ACTION ITEM: In the records below, find the lines that include "templates" and copy each.

INPUT DATA:
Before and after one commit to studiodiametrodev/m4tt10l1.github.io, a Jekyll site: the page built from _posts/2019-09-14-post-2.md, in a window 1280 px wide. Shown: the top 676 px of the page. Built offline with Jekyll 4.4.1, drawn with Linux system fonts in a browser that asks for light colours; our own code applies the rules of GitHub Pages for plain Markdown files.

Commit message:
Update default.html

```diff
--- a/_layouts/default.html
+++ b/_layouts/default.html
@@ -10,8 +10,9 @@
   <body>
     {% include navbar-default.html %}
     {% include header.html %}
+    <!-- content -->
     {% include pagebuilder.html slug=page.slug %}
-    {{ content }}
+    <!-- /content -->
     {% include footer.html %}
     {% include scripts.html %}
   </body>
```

==

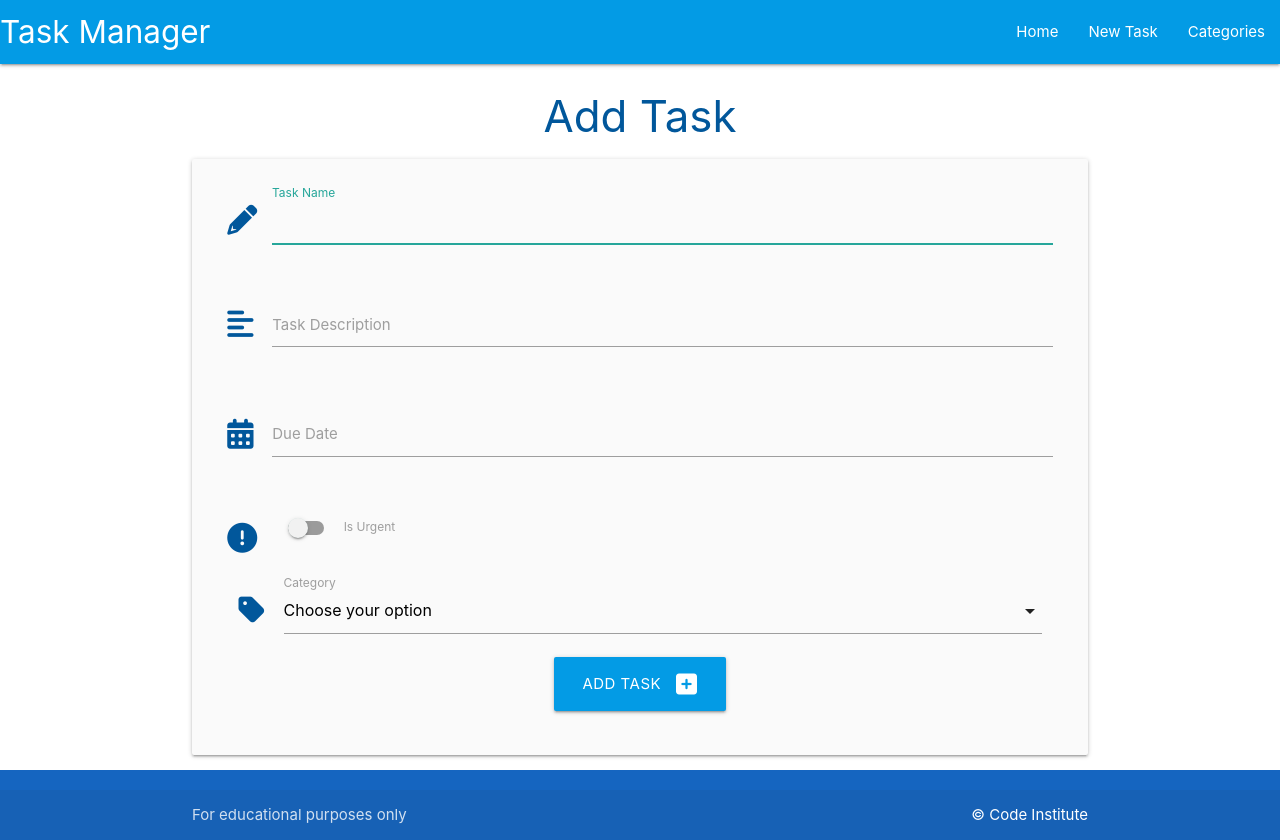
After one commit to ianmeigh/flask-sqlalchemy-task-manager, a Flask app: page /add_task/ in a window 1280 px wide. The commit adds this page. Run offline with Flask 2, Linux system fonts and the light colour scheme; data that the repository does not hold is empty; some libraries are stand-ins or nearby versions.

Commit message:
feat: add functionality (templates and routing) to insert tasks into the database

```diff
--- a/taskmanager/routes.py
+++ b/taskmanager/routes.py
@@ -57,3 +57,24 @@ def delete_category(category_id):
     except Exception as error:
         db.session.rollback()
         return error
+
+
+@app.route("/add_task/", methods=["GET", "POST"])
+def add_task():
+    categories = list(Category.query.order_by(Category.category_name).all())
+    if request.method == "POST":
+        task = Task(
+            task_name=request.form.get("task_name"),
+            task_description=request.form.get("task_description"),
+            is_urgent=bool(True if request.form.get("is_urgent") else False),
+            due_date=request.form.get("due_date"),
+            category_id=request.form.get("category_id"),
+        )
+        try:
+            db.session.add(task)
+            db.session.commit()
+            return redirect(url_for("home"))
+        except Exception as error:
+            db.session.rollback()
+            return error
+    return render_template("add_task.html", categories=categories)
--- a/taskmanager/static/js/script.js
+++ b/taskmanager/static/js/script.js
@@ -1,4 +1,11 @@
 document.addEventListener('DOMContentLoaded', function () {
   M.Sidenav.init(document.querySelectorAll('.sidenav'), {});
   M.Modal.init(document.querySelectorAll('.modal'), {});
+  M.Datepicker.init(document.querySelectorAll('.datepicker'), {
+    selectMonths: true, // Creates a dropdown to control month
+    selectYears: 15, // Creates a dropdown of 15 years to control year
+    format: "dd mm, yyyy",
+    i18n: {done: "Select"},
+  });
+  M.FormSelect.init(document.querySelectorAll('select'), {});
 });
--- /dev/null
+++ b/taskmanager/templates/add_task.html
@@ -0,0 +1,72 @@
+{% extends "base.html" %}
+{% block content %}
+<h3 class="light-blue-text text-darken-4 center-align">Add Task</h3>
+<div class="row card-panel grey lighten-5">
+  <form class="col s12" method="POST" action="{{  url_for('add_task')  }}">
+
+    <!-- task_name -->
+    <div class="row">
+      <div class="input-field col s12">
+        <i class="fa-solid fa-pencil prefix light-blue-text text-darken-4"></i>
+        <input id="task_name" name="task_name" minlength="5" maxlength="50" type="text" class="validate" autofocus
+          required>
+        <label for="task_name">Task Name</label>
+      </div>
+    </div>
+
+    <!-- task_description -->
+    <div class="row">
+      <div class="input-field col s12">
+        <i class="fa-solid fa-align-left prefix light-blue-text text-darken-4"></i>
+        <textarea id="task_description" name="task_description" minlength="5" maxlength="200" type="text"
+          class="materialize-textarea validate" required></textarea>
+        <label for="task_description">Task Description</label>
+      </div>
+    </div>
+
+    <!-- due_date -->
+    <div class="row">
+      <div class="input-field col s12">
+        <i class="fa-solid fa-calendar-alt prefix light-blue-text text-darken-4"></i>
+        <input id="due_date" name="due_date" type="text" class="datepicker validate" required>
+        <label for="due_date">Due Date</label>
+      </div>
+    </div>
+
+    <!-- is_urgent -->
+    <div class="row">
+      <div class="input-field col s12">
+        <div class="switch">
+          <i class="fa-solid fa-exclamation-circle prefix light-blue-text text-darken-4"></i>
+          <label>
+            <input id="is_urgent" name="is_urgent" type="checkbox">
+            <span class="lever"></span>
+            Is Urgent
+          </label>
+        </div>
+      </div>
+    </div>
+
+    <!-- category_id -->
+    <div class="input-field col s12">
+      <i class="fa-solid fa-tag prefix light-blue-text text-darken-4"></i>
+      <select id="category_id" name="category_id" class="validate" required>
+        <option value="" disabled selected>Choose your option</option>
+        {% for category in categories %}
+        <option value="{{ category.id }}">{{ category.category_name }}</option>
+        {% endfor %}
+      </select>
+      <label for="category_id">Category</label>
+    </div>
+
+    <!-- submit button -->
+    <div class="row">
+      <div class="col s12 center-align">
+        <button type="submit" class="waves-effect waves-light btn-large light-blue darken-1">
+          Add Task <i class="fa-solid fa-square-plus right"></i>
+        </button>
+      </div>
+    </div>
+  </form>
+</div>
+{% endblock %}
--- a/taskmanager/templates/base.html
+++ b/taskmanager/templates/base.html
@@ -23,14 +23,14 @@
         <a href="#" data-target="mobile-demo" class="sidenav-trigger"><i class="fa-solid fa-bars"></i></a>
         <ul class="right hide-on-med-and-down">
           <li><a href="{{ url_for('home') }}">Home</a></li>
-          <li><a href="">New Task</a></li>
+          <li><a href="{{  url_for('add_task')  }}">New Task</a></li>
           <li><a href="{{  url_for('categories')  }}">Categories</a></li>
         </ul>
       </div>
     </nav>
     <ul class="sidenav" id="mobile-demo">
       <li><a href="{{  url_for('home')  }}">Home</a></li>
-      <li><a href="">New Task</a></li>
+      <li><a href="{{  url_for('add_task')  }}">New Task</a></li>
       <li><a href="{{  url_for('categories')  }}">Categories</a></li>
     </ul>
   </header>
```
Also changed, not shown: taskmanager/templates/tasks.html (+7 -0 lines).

...

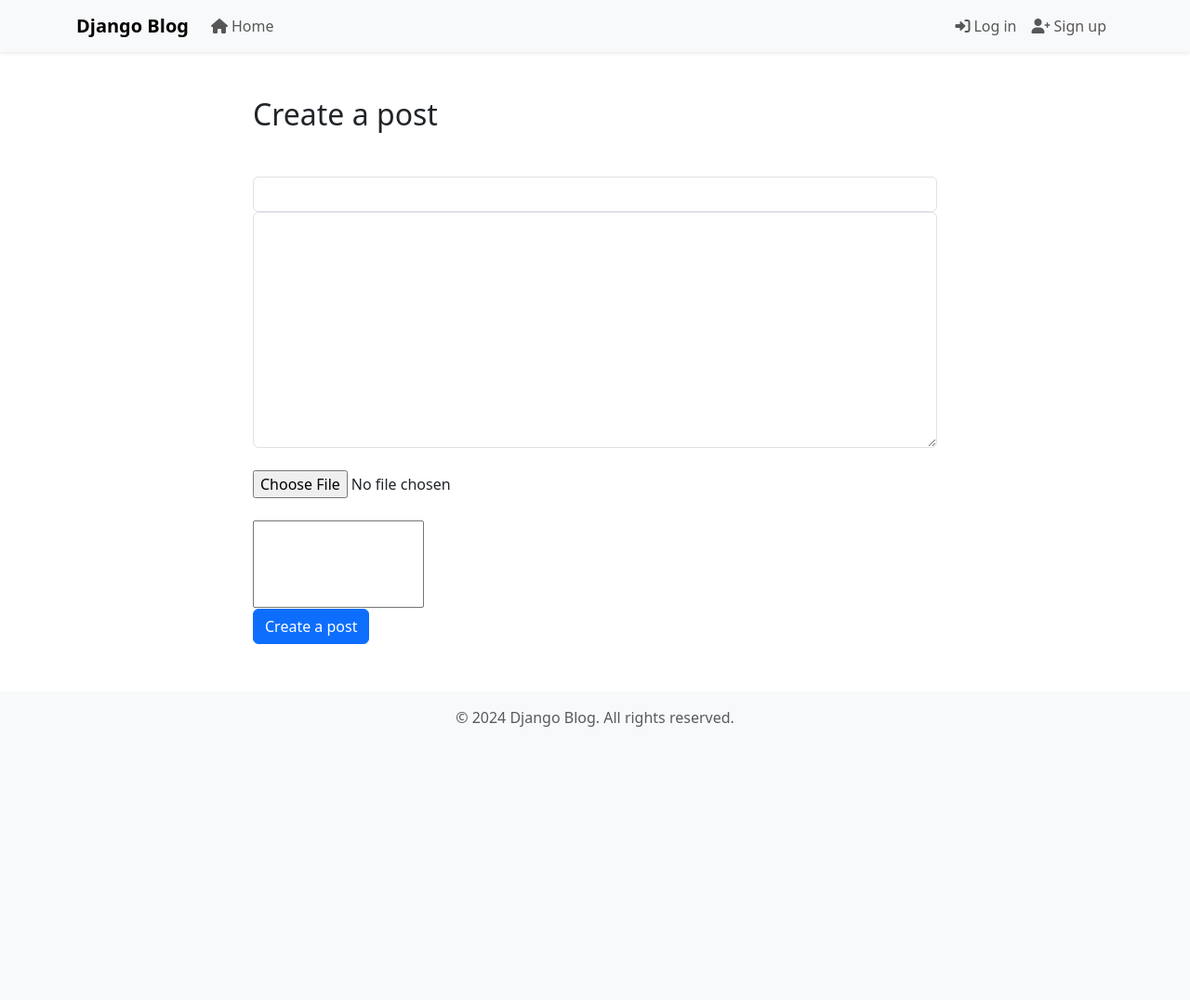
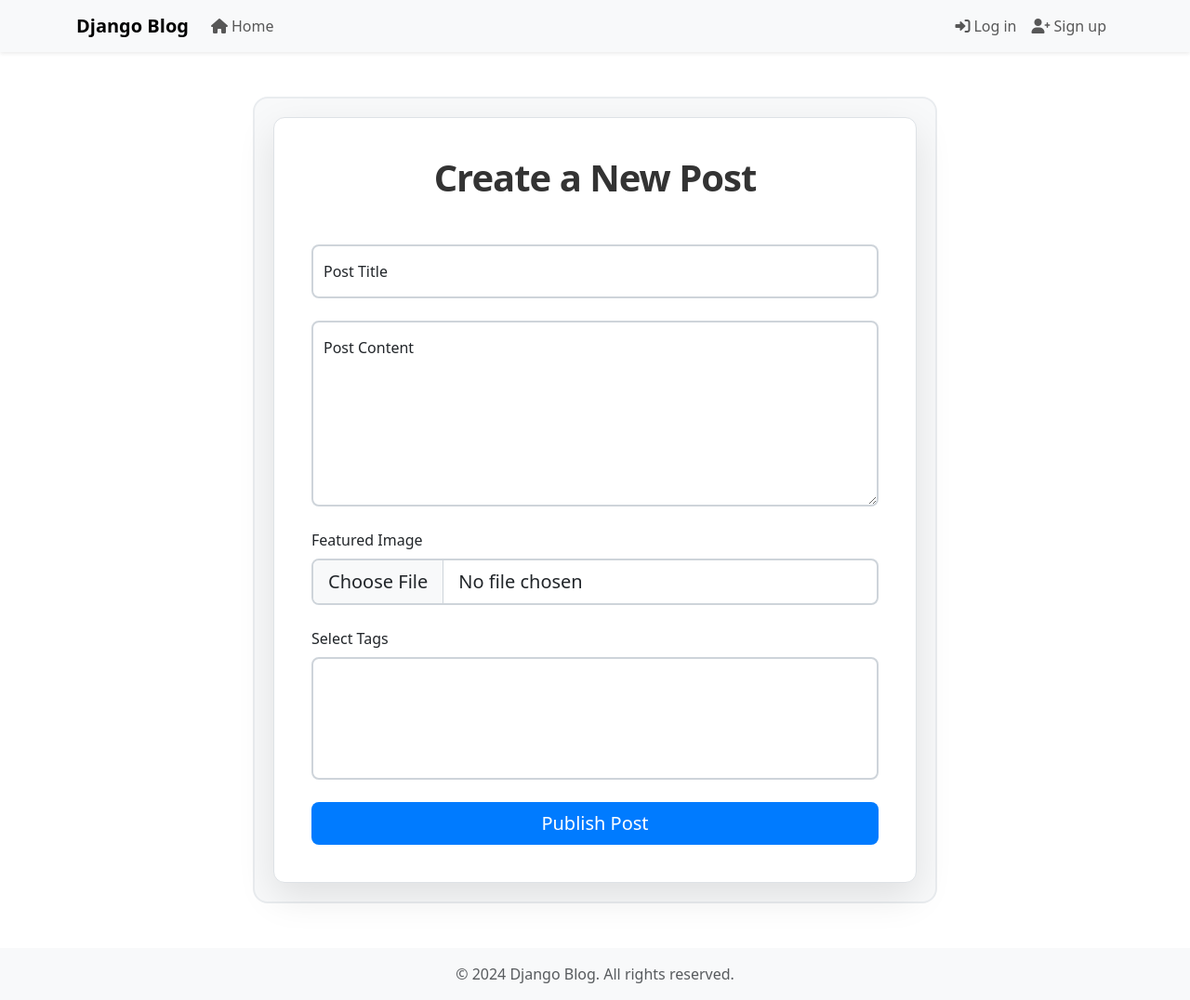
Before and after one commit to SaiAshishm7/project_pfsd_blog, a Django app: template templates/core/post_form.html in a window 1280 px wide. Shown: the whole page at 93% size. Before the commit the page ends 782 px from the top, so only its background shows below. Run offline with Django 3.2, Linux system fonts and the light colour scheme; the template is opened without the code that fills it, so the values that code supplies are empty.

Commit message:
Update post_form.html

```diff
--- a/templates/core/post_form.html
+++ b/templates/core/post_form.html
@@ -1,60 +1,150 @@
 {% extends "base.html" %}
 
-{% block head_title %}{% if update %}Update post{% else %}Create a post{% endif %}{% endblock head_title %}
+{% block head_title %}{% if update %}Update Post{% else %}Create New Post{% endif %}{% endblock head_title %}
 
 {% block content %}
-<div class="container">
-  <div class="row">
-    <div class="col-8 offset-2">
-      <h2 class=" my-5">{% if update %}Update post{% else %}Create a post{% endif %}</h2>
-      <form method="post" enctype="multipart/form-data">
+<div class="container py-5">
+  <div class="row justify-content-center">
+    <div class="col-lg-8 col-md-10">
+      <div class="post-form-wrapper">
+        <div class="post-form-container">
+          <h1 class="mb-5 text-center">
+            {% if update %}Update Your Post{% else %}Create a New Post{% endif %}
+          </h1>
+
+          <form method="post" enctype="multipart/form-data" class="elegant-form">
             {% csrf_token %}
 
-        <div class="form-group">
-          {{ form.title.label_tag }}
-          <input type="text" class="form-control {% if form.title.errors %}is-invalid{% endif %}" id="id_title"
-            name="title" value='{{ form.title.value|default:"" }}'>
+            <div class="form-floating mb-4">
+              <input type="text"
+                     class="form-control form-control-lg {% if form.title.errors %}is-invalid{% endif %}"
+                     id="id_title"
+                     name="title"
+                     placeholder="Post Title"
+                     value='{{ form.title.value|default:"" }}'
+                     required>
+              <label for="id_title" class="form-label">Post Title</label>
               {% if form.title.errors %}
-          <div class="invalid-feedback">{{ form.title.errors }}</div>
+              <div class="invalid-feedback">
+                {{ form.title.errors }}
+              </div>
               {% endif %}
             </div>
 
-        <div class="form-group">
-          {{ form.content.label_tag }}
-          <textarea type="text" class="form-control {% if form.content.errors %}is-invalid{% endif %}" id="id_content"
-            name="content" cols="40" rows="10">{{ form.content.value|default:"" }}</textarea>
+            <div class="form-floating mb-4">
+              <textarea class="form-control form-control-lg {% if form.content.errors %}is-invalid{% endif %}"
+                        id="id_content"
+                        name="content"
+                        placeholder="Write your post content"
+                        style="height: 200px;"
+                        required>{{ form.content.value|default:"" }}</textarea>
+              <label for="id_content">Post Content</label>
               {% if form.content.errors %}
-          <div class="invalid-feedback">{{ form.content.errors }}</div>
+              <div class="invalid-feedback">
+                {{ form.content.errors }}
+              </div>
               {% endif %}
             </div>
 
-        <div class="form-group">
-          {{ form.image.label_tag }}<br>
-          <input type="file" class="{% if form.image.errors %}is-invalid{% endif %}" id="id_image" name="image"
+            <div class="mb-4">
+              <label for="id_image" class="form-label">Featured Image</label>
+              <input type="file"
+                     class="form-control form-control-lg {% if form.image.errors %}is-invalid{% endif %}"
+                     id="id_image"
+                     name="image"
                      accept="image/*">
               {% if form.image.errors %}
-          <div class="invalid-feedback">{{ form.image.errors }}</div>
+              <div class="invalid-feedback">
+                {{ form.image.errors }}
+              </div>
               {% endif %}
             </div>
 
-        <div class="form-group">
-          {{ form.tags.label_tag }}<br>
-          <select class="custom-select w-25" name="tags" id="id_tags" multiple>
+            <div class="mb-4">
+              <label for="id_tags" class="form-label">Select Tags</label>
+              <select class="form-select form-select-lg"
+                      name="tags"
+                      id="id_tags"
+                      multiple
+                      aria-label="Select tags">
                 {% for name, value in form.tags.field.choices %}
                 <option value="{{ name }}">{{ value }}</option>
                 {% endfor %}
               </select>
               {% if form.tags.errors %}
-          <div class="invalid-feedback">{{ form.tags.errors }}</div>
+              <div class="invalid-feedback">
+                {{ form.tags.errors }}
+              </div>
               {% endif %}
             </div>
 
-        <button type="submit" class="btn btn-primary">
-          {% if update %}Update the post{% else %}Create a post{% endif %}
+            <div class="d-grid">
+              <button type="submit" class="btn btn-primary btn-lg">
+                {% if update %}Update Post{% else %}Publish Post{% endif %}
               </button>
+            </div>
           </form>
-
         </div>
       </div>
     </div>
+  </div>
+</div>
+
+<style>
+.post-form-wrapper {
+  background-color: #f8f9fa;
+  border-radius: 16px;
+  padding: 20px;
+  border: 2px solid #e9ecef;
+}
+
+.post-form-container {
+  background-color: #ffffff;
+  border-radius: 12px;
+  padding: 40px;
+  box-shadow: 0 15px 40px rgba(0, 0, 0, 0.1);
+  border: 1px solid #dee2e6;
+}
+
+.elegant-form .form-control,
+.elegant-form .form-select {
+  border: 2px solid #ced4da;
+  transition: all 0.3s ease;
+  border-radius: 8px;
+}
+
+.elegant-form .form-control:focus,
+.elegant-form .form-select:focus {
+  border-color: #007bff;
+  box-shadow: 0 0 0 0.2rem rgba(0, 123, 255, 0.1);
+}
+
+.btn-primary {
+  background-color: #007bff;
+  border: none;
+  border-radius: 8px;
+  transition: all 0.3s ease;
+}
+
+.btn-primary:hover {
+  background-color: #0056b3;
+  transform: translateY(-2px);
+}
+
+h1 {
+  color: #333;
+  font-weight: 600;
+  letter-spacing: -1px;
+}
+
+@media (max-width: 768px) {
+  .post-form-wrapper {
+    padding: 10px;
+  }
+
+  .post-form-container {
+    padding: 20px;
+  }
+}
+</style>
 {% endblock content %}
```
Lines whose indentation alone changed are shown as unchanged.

RESPONSE TO THE TASK:
feat: add functionality (templates and routing) to insert tasks into the database
+++ b/taskmanager/templates/add_task.html
--- a/taskmanager/templates/base.html
+++ b/taskmanager/templates/base.html
Also changed, not shown: taskmanager/templates/tasks.html (+7 -0 lines).
Before and after one commit to SaiAshishm7/project_pfsd_blog, a Django app: template templates/core/post_form.html in a window 1280 px wide. Shown: the whole page at 93% size. Before the commit the page ends 782 px from the top, so only its background shows below. Run offline with Django 3.2, Linux system fonts and the light colour scheme; the template is opened without the code that fills it, so the values that code supplies are empty.
--- a/templates/core/post_form.html
+++ b/templates/core/post_form.html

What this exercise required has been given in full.